The rand was bid at R13.47 to the greenback at 5pm yesterday from a day low of R13.53.
Gerrit van Rooyen, an analyst at NKC African Economics, said the continued increase in the rand prices of most of South Africa’s major export commodities was positively influencing the South African economy.
“Although the current account deficit narrowed somewhat less than expected in the third quarter, the deficit is notably lower than in the past few years, which is a positive for the country’s credit rating and supportive for the rand exchange rate,” Van Rooyen said.
The SA Reserve Bank said South Africa’s trade surplus widened from R64bn in the second quarter to R71bn in third, marking a fourth straight quarterly trade surplus.
The services deficit fell to R 1.5bn from R7.2bn in the first quarter and the current transfers gap shrank to R40.7bn from R43.8bn. Meanwhile, the income deficit widened sharply to R137.7bn from R124.1bn in the first quarter.
When considering the first three quarters of the year, the current account gap fell to R311.1bn from R489.9bn in the same period of 2016. The net inflow of capital on South Africa’s financial account increased from R3.2bn in the second quarter to R17.4bn in the third quarter.
Kamilla Kaplan, an economist at Investec, said she expected the current account deficit to remain well contained between 2percent and 4percent of GDP over the coming quarters with weak domestic activity yielding trade surpluses or relatively small trade deficits. “The income component of the current account is only released with the Quarterly Bulletin and has shown an increase in the deficit.”
“The estimation of the income component likely accounted for the divergence between consensus and the actual outcome,” Kaplan said.
The central bank said an increase in agricultural exports in the quarter under review was insufficient to offset the declines in mining and manufacturing exports.
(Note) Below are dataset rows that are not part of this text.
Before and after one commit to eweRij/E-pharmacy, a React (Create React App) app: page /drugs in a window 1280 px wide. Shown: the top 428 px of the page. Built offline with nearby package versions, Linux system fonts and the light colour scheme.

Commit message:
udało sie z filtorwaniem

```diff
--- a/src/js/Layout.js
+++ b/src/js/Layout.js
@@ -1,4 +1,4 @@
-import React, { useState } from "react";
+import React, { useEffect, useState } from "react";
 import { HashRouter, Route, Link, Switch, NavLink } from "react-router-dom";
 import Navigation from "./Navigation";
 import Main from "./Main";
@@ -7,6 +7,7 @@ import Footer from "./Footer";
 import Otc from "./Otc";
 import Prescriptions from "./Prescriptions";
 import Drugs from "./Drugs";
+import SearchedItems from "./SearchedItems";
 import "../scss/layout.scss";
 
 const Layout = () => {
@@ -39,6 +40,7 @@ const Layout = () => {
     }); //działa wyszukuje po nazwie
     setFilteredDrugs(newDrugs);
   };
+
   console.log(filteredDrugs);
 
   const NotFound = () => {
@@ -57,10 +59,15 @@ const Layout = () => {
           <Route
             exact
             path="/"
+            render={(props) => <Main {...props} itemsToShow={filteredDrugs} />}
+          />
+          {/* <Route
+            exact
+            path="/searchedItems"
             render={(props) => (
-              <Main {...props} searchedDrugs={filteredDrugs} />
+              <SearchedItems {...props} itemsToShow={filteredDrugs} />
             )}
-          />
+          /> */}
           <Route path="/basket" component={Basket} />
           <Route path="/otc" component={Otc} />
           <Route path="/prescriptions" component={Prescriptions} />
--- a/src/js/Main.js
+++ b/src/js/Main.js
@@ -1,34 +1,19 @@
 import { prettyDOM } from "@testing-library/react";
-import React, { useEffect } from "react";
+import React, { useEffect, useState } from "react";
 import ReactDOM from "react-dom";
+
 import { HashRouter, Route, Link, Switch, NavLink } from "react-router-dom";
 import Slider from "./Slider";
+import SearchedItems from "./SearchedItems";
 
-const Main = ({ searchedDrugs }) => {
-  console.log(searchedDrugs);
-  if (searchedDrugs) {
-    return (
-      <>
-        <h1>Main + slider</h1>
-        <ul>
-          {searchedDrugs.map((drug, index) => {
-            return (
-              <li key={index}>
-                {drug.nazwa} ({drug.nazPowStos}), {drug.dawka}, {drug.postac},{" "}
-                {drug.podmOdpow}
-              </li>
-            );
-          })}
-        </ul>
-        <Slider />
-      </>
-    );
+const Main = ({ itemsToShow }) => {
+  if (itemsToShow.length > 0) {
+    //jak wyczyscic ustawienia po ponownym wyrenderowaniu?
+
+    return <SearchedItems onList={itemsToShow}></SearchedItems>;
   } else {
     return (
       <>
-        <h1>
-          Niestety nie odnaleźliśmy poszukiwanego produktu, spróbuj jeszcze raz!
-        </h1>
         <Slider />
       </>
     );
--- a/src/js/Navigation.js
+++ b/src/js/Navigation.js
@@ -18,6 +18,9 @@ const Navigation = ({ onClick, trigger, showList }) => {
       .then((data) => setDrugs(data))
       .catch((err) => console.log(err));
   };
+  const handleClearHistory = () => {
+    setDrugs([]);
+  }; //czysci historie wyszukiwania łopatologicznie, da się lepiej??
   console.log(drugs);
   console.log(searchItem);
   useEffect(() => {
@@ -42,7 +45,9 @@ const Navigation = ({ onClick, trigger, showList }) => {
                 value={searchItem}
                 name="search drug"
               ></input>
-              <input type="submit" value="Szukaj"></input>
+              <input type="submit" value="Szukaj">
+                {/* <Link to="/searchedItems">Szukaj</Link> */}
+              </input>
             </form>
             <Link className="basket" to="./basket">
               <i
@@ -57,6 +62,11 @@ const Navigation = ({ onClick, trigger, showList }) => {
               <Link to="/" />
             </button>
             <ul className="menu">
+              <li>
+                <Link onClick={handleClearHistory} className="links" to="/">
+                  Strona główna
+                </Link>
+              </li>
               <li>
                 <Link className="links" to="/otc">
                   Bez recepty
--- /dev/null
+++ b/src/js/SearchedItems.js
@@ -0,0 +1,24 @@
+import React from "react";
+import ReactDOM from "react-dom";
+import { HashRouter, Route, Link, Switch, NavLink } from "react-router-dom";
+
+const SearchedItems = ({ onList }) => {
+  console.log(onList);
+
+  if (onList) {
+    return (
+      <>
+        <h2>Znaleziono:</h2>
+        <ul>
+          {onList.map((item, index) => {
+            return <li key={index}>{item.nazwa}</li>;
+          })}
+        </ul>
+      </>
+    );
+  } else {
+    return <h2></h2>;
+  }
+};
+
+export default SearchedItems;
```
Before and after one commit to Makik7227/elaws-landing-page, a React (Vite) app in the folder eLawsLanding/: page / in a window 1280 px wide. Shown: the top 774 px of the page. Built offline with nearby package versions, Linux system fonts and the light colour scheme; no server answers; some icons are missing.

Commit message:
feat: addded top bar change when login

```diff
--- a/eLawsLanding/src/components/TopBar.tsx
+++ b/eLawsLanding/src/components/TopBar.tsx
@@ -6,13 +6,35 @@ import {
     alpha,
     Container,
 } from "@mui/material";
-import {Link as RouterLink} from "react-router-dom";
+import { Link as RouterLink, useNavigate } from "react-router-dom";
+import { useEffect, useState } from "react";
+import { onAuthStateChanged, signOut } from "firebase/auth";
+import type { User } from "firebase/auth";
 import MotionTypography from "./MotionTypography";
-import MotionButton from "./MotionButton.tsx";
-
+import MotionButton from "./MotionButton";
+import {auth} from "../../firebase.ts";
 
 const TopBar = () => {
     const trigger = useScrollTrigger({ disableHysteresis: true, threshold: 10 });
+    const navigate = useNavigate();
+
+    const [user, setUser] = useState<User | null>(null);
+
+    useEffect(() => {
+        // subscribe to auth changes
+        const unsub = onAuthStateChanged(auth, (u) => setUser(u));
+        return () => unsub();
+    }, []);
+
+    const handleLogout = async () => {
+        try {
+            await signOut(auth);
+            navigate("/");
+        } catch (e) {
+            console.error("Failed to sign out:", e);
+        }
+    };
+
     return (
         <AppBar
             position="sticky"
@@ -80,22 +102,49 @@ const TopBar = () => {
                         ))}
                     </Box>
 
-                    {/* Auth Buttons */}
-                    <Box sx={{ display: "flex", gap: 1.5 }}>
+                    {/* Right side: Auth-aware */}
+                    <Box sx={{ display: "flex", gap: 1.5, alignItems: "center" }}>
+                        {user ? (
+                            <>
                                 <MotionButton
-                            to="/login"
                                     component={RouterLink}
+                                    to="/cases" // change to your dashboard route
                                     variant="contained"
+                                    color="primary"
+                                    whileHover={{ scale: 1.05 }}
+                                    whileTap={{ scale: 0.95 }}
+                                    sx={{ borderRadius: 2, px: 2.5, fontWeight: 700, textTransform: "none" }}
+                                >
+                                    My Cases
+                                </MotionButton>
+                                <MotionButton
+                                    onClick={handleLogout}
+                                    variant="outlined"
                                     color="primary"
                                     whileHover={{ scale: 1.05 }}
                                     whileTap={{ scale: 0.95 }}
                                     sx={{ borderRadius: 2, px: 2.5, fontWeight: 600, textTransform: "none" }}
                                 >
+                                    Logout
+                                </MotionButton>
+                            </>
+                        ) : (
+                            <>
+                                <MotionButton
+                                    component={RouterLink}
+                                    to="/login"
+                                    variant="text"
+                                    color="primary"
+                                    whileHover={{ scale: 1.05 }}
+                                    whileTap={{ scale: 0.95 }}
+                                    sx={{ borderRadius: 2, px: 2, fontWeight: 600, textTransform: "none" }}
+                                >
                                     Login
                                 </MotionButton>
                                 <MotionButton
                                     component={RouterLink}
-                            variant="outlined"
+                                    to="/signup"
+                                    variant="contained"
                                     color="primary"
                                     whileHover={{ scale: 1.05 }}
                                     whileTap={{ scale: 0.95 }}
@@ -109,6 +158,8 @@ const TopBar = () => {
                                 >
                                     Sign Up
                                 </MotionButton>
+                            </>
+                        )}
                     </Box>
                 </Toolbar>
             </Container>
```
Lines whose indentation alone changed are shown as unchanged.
Stronger agricultural exports were underpinned by citrus fruit exports, which countered declines in other agricultural products.
John Ashbourne, an Africa economist at Capital Economics, said the bigger picture was that the current account position seemed to have stabilised at a much narrower deficit than in previous years.
“South Africa’s overall current account deficit is driven by the consistently large income account, which is mostly the result of foreign-owned firms repatriating profits from the country,” Ashbourne said.
- BUSINESS REPORT